The Obama administration has said repeatedly that the number of civilians killed is in the single digits. This is an egregious falsehood, arrived at by presumptively classifying all military-aged males in a strike zone as 'militants' (a vague term, repeated constantly in the media, which corresponds to no obvious legal classification). The Bureau of Investigative Journalism, generally regarded as the most accurate source of drone casualty figures, estimates that the number of civilians killed may be as high as about 1,000 and is at least several hundred. That figure includes close to 200 children.

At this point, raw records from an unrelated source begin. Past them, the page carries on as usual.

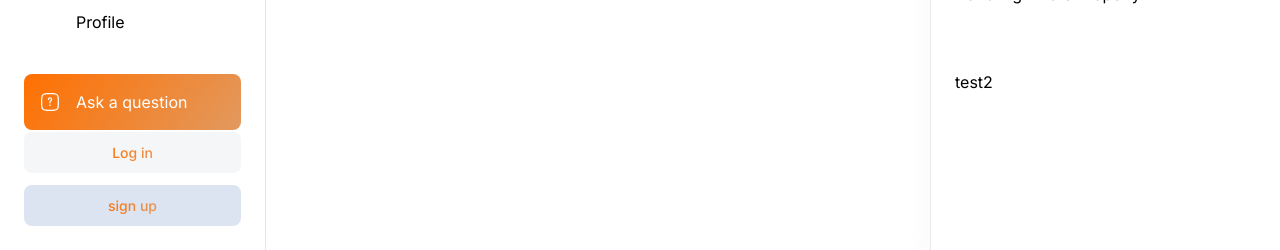
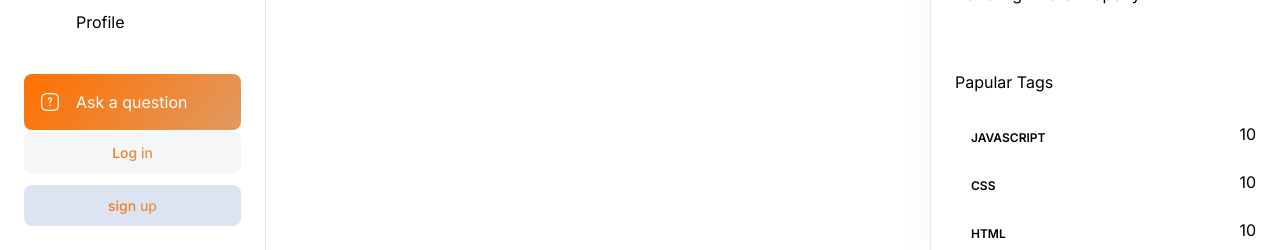
Before and after one commit to Mohammad-dn/stack-overflow-nex13, a Next.js app: page /ask-question in a window 1280 px wide. Shown: the part 550-800 px from the top of the page. Built offline with nearby package versions, Linux system fonts and the light colour scheme; no server answers.

Commit message:
feat(home): add search bar and filter constants

```diff
--- a/app/(root)/(home)/page.tsx
+++ b/app/(root)/(home)/page.tsx
@@ -1,7 +1,32 @@
+import HomeFilters from "@/components/home/HomeFilters";
+import LocalSearchBar from "@/components/shared/search/LocalSearchBar";
+import { Button } from "@/components/ui/button";
+import Link from "next/link";
 import React from "react";
 
 const Home = () => {
-  return <></>;
+  return (
+    <>
+      <div className="flex w-full flex-col-reverse justify-between gap-4 sm:flex-row sm:items-center ">
+        <h1 className="h1-bold text-dark100_light900">All Questions</h1>
+        <Link className="flex justify-end max-sm:w-full" href={"/ask-question"}>
+          <Button className="primary-gradient min-h-[46px] px-4 py-3 !text-light-900 ">
+            Ask a Question
+          </Button>
+        </Link>
+      </div>
+      <div className="mt-11 flex justify-between gap-5 max-sm:flex-col sm:items-center ">
+        <LocalSearchBar
+          route={""}
+          iconPosition="left"
+          imgSrc="/assets/icons/search.svg"
+          placeholder="search for question"
+          otherClasses="flex-1 "
+        />{" "}
+        <HomeFilters filters={HomePageFilters} />
+      </div>
+    </>
+  );
 };
 
 export default Home;
--- /dev/null
+++ b/components/shared/Filter.tsx
@@ -0,0 +1,7 @@
+import React from "react";
+
+const Filter = () => {
+  return <div>Filter</div>;
+};
+
+export default Filter;
--- /dev/null
+++ b/components/shared/RenderTag/RenderTag.tsx
@@ -0,0 +1,24 @@
+import { Badge } from "@/components/ui/badge";
+import Link from "next/link";
+import React from "react";
+
+interface Props {
+  _id: number;
+  totalQuestion?: number;
+  name: string;
+  showCount?: boolean;
+}
+const RenderTag = ({ _id, totalQuestion, name, showCount }: Props) => {
+  return (
+    <Link className="flex justify-between gap-2" href={`/tags/${_id}`}>
+      <Badge className="subtle-medium background-light900_dark300 text-light400_light500 rounded-md border-none px-4 py-2 uppercase">
+        {name}
+      </Badge>
+      {showCount && (
+        <p className="small-medium text-dark500_light700">{totalQuestion}</p>
+      )}
+    </Link>
+  );
+};
+
+export default RenderTag;
--- a/components/shared/rightSidebar/RightSidebar.tsx
+++ b/components/shared/rightSidebar/RightSidebar.tsx
@@ -1,6 +1,7 @@
 import Image from "next/image";
 import Link from "next/link";
 import React from "react";
+import RenderTag from "../RenderTag/RenderTag";
 
 const RightSidebar = () => {
   const hotQuestions = [
@@ -25,6 +26,13 @@ const RightSidebar = () => {
       _id: 5,
       title: "Async/Await Function Not Handling Errors Properly",
     },
+  ];
+  const papularTag = [
+    { _id: 1, name: "javaScript", totalQuestion: 10 },
+    { _id: 2, name: "css", totalQuestion: 10 },
+    { _id: 3, name: "Html", totalQuestion: 10 },
+    { _id: 4, name: "javaScript", totalQuestion: 10 },
+    { _id: 5, name: "javaScript", totalQuestion: 10 },
   ];
   return (
     <div className="background-light900_dark200  light-border custom-scrollbar sticky right-0 top-0 flex h-screen w-[350px] flex-col overflow-y-auto border-l p-6 pt-36 shadow-light-300 dark:shadow-none max-xl:hidden">
@@ -51,7 +59,21 @@ const RightSidebar = () => {
           ))}
         </div>
       </div>
-      <div className="mt-16">test2</div>
+      <div className="mt-16">
+        {" "}
+        <h3 className="h3-bold text-dark200_light900">Papular Tags</h3>
+        <div className="mt-7 flex flex-col gap-4">
+          {papularTag.map((tag) => (
+            <RenderTag
+              key={tag._id}
+              _id={tag._id}
+              name={tag.name}
+              totalQuestion={tag.totalQuestion}
+              showCount
+            />
+          ))}
+        </div>
+      </div>
     </div>
   );
 };
--- /dev/null
+++ b/components/shared/search/LocalSearchBar.tsx
@@ -0,0 +1,52 @@
+"use client";
+import { Input } from "@/components/ui/input";
+import Image from "next/image";
+import React from "react";
+interface CustomeInputProps {
+  route: string;
+  iconPosition: string;
+  imgSrc: string;
+  placeholder: string;
+  otherClasses?: string;
+}
+const LocalSearchBar = ({
+  route,
+  iconPosition,
+  imgSrc,
+  placeholder,
+  otherClasses,
+}: CustomeInputProps) => {
+  return (
+    <div
+      className={`background-light800_darkgradient flex min-h-[56px] grow items-center gap-4 rounded-[10px] px-4 ${otherClasses}`}
+    >
+      {iconPosition === "left" && (
+        <Image
+          src={imgSrc}
+          alt="search icon"
+          width={24}
+          height={24}
+          className="cursor-pointer"
+        />
+      )}
+      <Input
+        type="text"
+        placeholder={placeholder}
+        value=""
+        onChange={() => {}}
+        className="paragraph-regular  no-focus placeholder background-light800_darkgradient border-none shadow-none outline-none"
+      />
+      {iconPosition === "right" && (
+        <Image
+          src={imgSrc}
+          alt="search icon"
+          width={24}
+          height={24}
+          className="cursor-pointer"
+        />
+      )}
+    </div>
+  );
+};
+
+export default LocalSearchBar;
--- /dev/null
+++ b/components/ui/badge.tsx
@@ -0,0 +1,36 @@
+import * as React from "react"
+import { cva, type VariantProps } from "class-variance-authority"
+
+import { cn } from "@/lib/utils"
+
+const badgeVariants = cva(
+  "inline-flex items-center rounded-full border px-2.5 py-0.5 text-xs font-semibold transition-colors focus:outline-none focus:ring-2 focus:ring-ring focus:ring-offset-2",
+  {
+    variants: {
+      variant: {
+        default:
+          "border-transparent bg-primary text-primary-foreground hover:bg-primary/80",
+        secondary:
+          "border-transparent bg-secondary text-secondary-foreground hover:bg-secondary/80",
+        destructive:
+          "border-transparent bg-destructive text-destructive-foreground hover:bg-destructive/80",
+        outline: "text-foreground",
+      },
+    },
+    defaultVariants: {
+      variant: "default",
+    },
+  }
+)
+
+export interface BadgeProps
+  extends React.HTMLAttributes<HTMLDivElement>,
+    VariantProps<typeof badgeVariants> {}
+
+function Badge({ className, variant, ...props }: BadgeProps) {
+  return (
+    <div className={cn(badgeVariants({ variant }), className)} {...props} />
+  )
+}
+
+export { Badge, badgeVariants }
```
Also changed, not shown: constants/filters.ts (added, +41 -0 lines).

The wrong people get killed because the drone programme is systemically flawed. The CIA relies on paying on-the-ground informants who are unreliable: they are known to identify the wrong people to earn their fee, which is a safer bet than correctly identifying a member of a terrorist organisation and risking reprisals. The US conducts 'signature strikes' which target 'patterns of behaviour', not specified individuals. This seems to have led to strikes on weddings and other innocent gatherings and there is alarming evidence of attacks on rescuers. In general, as Chris Cole explained, drone warfare becomes - has become - normalised. The consequence, at a strategic level, is that there is a greater willingness to kill those who do not pose an imminent threat, whose identity is unknown, or who could instead be captured. At a micro level, perhaps because drone pilots are unusually detached and removed from the violence they inflict, there are worrying signs of over-zealous use of fire-power. And if, bearing all this in mind, one is still confident in the US's ability to pick out only the most dangerous terrorists, it is worth recalling its record in Guantánamo: it claimed to have detained the "worst of the worst", then released hundreds without charge.
David Aaronovitch argued that despite the harm done by drones, what matters is that by killing those at the top they help neutralise the terrorist threat. Yet, as James Cartwright, former Vice Chairman of the Joint Chiefs of Staff, recognised at a recent Senate committee hearing, killing the leaders of such groups is "of little value" because new recruits simply come up to fill the ranks. The drone strikes themselves now constitute the most potent propaganda tool for jihadists, and so long as they continue there will be no shortage of those willing to risk their lives in plotting attacks and taking up arms against the US. Moreover, as Naureen Shah pointed out, terrorists have been able to move around Pakistan itself, away from drones and into cities, where they continue to plan and inflict violence. Over the long term, drone strikes do not solve but rather exacerbate the threat of terrorism, and they destabilise and delegitimise state institutions in the nations in which they occur.
Jeremy Waldron was right to press the point that drones should not be assessed in isolation. To accept drone warfare is to accept the practices that will tend to surround it: the secret death lists, the concentration of unchecked executive power, the gradual expansion in the range of targets. The use of drones over the last few years has been immensely damaging. What opponents of drone warfare must now seek to do is ensure that this dark period is treated as an exception and does not become a rule for the future.